§ **TASK OBJECTIVE**:
Find how many lines below hold "text", then state that number by itself.

§ **RECORDS SUPPLIED**:
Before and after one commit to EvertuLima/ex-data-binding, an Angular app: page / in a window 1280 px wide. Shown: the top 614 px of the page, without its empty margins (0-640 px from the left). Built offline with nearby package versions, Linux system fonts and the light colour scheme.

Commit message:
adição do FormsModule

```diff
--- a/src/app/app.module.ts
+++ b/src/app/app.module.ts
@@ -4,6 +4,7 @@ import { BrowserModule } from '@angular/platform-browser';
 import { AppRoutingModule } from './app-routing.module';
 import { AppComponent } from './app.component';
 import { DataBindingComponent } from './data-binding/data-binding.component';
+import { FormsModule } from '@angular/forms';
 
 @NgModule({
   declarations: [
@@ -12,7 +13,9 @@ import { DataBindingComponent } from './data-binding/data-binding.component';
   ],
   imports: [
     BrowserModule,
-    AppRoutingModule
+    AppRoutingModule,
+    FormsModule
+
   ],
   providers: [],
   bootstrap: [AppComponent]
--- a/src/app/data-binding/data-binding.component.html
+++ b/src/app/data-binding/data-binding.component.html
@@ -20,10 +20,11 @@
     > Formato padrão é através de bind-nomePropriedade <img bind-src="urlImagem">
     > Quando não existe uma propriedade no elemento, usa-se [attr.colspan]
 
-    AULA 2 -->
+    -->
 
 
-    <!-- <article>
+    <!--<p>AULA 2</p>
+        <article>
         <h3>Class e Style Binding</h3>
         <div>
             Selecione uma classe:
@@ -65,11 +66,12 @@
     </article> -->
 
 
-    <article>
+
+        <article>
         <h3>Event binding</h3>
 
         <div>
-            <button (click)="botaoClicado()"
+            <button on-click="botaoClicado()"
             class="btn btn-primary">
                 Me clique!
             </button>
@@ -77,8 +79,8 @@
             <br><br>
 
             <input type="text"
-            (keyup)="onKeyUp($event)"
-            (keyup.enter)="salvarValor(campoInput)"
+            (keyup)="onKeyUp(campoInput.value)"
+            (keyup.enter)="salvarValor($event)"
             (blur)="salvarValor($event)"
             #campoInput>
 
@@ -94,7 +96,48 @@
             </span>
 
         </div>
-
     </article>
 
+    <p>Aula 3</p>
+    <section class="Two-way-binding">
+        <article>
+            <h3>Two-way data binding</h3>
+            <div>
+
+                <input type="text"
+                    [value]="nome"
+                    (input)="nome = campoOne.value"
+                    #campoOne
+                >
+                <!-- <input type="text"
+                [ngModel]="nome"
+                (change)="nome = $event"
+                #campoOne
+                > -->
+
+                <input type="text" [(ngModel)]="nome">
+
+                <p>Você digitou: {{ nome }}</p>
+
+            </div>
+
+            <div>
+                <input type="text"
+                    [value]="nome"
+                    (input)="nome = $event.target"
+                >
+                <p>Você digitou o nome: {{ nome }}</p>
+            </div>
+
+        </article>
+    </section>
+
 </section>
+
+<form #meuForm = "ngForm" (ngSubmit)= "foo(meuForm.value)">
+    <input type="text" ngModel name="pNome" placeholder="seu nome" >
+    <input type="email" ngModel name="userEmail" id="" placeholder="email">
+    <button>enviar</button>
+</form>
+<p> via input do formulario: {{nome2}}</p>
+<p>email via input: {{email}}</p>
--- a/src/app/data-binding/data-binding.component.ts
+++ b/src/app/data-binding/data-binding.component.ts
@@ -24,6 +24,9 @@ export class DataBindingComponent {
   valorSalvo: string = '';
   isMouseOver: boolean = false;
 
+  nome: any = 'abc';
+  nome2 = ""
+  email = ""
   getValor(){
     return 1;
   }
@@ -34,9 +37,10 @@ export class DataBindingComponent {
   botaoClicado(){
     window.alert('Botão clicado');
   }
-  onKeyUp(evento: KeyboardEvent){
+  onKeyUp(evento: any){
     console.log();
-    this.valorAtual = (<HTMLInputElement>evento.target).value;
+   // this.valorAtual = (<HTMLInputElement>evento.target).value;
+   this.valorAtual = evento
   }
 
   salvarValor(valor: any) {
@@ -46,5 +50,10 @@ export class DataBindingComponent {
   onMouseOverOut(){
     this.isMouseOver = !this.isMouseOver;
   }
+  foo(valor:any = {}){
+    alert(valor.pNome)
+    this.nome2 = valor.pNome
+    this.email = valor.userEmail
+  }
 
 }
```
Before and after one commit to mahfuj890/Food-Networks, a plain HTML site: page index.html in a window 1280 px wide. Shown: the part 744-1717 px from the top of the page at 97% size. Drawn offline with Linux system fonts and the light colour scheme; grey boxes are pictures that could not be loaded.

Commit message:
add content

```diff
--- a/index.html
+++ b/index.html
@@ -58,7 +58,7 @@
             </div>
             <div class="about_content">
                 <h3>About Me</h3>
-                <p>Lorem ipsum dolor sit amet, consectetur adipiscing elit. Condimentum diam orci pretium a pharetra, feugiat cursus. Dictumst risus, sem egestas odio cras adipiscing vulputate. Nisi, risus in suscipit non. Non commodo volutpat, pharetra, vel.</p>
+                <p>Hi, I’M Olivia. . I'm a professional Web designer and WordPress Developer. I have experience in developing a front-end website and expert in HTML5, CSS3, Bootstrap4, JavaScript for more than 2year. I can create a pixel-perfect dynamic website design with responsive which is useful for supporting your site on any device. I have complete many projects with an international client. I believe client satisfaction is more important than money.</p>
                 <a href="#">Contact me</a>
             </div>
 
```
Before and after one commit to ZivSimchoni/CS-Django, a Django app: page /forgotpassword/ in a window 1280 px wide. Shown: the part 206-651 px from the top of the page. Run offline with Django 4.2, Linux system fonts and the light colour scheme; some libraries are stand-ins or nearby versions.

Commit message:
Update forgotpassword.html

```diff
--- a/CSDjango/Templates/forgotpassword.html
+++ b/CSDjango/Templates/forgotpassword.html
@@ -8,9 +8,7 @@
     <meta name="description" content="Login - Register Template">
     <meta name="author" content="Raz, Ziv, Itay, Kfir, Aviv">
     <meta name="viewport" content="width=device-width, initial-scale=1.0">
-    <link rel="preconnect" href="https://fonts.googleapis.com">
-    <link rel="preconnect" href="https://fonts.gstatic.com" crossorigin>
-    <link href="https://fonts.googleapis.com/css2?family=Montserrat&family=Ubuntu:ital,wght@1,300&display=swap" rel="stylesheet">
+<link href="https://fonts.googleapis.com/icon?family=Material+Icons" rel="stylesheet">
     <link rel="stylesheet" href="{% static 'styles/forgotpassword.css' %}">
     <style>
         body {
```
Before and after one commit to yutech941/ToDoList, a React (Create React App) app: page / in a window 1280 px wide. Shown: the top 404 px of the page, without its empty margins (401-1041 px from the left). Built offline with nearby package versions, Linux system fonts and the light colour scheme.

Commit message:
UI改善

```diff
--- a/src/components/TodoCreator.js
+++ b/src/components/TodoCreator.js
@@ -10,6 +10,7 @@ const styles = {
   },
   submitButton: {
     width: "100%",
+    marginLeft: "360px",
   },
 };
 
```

§ **WRITTEN SOLUTION**:
6